Those came out great, Gunhead. Keep playin'. :D
October 6, 2003, 10:01 PM
Your doing real well. Now just change the size and make them a little smaller so they fit better in a post.
Like your subject too! Nothing better than a S&W Model 640 .38 Special! :D
October 6, 2003, 10:57 PM
Top one nailed it for archival; selling, insurance etc.
Lighting, depth of field and resolution seem spot on.
Plus tis a pretty shot.
Bottom one not as informative if sellin it to me but I like the effect...
Cool pics well shot.
October 7, 2003, 01:30 AM
Well done! :cool:
October 7, 2003, 05:28 AM
Thanks guys, I am still learning the ropes... :)
October 7, 2003, 12:08 PM
First one looks great. I like the lighting. What kind of camera?
October 7, 2003, 01:06 PM
October 7, 2003, 07:18 PM
October 7, 2003, 08:29 PM
Nice pics. Could use some more light reflected onto the black grips (my monitor display loses the black grip detail) and to separate the lower edges of the grips from the shadow.
October 7, 2003, 11:45 PM
Very nice pictures indeed!:)
October 8, 2003, 01:46 AM
If you're gonna post pictures, how about posting pictures of the P2000? :rolleyes:
October 8, 2003, 01:53 AM
..Or, that photo of yours of a HK ( MP5 or PDW?, :o ) that was laying on a blue-colored glass table. :D

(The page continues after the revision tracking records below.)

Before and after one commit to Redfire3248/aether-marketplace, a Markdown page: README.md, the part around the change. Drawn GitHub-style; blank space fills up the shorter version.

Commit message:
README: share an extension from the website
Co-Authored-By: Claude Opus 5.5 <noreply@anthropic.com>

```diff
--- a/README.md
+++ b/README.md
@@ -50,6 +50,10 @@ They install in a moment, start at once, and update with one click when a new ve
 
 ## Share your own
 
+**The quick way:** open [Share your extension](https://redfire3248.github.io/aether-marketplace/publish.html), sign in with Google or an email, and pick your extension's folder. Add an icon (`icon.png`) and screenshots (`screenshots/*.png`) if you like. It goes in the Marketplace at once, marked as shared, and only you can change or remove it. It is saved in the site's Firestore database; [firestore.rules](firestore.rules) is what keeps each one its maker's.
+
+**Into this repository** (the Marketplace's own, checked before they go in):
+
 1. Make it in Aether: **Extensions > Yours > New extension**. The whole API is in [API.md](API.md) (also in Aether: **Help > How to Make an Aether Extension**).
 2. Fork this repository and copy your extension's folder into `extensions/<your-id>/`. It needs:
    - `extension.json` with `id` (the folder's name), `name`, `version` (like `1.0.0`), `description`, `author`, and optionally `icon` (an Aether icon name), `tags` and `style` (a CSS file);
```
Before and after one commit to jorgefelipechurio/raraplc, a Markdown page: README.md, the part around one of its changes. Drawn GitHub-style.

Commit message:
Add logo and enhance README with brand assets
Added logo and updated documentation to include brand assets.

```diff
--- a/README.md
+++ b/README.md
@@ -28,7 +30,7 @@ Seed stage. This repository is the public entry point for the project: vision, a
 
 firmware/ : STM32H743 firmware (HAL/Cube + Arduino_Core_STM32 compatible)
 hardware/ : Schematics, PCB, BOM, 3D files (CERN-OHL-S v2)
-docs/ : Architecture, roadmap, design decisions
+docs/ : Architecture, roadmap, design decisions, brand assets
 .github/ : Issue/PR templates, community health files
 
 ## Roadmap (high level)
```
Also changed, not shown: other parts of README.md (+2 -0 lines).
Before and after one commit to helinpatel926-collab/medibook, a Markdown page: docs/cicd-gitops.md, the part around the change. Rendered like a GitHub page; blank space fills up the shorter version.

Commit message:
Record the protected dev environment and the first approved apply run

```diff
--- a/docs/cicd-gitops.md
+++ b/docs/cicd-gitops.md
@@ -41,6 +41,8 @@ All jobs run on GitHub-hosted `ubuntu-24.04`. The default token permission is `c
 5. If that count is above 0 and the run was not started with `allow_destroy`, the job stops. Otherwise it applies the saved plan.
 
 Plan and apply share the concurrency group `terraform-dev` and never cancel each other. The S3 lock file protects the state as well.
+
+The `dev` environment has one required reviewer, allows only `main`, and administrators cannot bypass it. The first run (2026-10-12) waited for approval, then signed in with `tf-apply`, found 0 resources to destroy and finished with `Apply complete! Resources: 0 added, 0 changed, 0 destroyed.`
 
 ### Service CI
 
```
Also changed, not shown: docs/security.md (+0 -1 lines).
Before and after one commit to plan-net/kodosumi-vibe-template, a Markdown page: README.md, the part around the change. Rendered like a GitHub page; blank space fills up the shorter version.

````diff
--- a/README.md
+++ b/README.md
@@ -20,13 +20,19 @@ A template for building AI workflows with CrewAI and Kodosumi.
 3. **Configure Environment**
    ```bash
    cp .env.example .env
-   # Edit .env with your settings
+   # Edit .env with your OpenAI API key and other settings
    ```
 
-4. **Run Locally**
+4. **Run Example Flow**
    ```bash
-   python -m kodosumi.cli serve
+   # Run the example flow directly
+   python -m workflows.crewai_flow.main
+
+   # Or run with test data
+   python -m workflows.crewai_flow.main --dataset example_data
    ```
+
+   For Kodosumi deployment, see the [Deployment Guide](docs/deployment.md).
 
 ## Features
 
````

October 8, 2003, 06:37 AM
The MP5SF/BT96 pics will be coming soon - even the P2000 is possible on the long run.
You are absolutely right about the color bruning at the grip, I am trying to create a makeshift lighting system for my gun photos.
Any tips welcome!
The next (much harder) quest will be catching nice muzzle flashes. This camera can do about 4 shots/sec I hope that will be enough if I try really hard. :)
October 8, 2003, 06:22 PM
Play with reflectors (white boards & mirrors). It takes more time than using multiple lights but is very inexpensive. I admit it can be frustrating to rig reflectors without proper stands (which cost almost as much as extra lights).
For your second pic, on a blank surface, try a plexiglass diffuser (white plastic) and add light from underneath to banish shadows (unless you wanted to ground the image -- even then I'd want to float the subjects higher using hidden wire).
For extreme contrast subjects like these (shiny reflections and black grips) take two or more digital photos with different exposures from a sturdy tripod so they align perfectly. In a digital image program (e.g. Photoshop) combine them to tame the range, say the metals from the pics you showed and the grips from a +0.3 or +0.5 EV photo. You can also get extreme depth of field this way (combine different focus points) but the digital work is much trickier.
On the digicam itself, find the sweet spot for lens aperture versus resolution (probably f5 to f8) and use that for best sharpness.
October 8, 2003, 07:05 PM
Gunhead....Beautiful work!....Personally, I love the posted size...It's perfect for my wallpaper....If you're just "playing around", where do you think you're going from here!?????? :D Zebulon
October 8, 2003, 10:58 PM
Thanks for the tips... Tonight I played with the lighting in the kitchen (lighting = two 100W bulbs plus some makeshift diffusers) and after some Photoshop finishing I ended up with this (NAA Mini cap-n-ball revolver):